By Muntasir Zaman
To evaluate the reliability of a narrator, Ḥadīth scholars examined two integral characteristics: probity (ʿadālah) and retention (ḍabṭ). After studying the probity of the Companions (Allah be pleased with them), a person is left with the following question: companionship with the Prophet (peace and blessings be upon him) does not enhance one’s memory, so even if it is accepted that the Companions were upright, how sure are we that they adequately retained ḥadīths before transmitting them? In other words, did they meet the required standards of memory to transmit ḥadīths? The following explanation does not preclude the fact that they occasionally forgot or erred. It aims to shed light on factors that allowed them to satisfactorily retain the ḥadīths they heard and then transmit them to their students.
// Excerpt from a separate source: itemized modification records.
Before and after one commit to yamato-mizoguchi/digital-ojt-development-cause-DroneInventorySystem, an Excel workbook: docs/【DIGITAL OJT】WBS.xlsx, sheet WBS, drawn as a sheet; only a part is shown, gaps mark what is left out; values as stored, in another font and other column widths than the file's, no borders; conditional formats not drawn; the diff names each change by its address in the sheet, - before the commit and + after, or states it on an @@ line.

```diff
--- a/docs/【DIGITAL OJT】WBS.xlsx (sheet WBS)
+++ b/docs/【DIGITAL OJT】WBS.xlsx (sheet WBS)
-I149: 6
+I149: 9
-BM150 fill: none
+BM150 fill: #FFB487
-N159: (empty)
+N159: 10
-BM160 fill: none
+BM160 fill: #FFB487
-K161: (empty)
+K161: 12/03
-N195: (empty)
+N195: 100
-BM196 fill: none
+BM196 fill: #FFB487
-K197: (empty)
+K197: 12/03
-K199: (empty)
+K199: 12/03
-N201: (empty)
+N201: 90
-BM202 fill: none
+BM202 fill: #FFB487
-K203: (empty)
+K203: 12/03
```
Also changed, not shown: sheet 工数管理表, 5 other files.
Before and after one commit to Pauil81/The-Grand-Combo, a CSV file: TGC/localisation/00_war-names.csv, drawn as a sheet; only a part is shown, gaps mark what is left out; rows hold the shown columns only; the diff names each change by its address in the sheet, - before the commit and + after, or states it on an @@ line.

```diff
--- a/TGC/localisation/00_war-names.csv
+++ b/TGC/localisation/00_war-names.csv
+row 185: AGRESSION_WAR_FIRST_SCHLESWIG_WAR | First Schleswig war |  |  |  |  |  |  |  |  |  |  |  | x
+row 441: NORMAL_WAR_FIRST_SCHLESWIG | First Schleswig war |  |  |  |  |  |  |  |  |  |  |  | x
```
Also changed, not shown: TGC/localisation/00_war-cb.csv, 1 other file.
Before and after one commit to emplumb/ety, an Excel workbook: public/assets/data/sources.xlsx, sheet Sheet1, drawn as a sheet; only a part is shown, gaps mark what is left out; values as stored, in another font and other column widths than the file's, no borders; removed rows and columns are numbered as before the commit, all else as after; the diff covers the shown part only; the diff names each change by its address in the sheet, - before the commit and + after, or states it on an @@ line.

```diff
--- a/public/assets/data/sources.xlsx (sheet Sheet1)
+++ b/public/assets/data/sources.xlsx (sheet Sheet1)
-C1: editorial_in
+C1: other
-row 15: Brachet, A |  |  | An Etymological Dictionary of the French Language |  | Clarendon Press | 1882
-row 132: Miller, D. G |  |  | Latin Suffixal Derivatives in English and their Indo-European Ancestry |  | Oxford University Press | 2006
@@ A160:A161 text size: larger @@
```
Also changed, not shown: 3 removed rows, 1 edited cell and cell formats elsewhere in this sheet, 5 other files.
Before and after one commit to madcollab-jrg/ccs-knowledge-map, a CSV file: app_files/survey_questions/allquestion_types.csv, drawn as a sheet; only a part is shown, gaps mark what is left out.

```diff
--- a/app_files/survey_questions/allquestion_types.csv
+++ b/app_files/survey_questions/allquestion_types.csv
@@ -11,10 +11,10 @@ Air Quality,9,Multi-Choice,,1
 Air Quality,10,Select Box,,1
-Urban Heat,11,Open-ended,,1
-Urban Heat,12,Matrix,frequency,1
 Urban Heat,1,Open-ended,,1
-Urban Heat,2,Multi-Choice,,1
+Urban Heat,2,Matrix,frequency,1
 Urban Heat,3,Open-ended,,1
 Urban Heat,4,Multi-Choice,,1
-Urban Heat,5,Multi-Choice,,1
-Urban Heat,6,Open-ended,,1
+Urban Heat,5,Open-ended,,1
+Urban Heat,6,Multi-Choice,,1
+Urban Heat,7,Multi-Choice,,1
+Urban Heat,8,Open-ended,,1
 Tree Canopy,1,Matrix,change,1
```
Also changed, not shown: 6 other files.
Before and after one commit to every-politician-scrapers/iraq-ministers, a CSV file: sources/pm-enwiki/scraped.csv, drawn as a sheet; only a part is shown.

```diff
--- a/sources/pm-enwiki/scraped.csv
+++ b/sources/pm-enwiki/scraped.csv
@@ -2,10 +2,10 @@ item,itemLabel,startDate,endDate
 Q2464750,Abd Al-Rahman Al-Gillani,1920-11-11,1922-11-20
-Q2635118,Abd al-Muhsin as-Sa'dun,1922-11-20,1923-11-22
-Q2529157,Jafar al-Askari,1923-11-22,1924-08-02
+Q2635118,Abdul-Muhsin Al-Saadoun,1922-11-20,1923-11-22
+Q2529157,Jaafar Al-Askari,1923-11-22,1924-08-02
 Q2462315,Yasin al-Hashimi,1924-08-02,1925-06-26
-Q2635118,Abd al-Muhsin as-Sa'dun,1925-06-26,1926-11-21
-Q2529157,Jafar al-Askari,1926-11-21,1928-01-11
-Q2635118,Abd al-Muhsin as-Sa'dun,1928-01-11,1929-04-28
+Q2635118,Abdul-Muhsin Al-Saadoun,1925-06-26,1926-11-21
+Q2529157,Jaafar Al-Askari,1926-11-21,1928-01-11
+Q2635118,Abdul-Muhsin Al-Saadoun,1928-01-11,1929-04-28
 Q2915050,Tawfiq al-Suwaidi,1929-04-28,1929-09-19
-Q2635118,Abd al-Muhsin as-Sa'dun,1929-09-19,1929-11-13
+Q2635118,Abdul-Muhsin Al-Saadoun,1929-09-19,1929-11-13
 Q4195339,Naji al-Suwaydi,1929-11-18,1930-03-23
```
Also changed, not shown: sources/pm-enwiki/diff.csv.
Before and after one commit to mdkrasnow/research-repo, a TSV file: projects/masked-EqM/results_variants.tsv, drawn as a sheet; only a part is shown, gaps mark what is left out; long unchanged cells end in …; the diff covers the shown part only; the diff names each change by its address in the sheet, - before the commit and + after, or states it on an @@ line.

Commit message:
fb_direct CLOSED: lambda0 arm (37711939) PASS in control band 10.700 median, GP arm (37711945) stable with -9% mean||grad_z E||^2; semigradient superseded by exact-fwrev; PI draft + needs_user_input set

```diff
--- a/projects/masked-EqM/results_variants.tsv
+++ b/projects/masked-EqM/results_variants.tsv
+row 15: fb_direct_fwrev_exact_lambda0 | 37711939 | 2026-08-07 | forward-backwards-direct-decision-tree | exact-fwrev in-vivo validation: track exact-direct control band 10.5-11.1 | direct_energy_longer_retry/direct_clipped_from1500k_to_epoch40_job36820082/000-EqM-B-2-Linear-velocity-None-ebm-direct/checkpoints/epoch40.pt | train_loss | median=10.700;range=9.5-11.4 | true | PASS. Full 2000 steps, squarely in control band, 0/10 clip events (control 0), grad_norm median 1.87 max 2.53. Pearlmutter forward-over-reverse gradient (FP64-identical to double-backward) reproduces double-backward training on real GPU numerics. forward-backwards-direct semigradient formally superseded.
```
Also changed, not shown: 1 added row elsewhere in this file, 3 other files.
It may be difficult to recognize a relationship between a narrator’s probity and his retention, but functionally they are definitely intertwined. This is because an upright transmitter will only narrate material the authenticity of which he is certain. Towards the end of his life when Anas ibn Mālik was asked a question, he replied, “Go and ask our master al-Ḥasan [al-Baṣrī]. Indeed, we heard and he heard, but he remembers and we forgot.” A narrator exercises caution when narrating ḥadīths proportionate to his probity; since the Companions possessed the highest level of uprightness, their caution was correspondingly firm. This is more so given their familiarity with the Prophet’s warning, “Whoever lies about me should prepare his abode in the Fire.” Companions like ʿAbd Allah ibn Masʿūd (d. 32 AH) and Abū al-Dardāʾ (d. 32 AH) are on record for following their narrations with phrases such as “similar to this” and “more or less” which they expressed out of caution, not out of doubt. Their cautious attitude even influenced Successors like Ibrāhīm al-Nakhaʿī (d. 96 AH) and ʿĀmir al-Shaʿbī (d. c.103 AH). From this angle, there is a relationship between one’s probity and retention. Read the rest of this entry »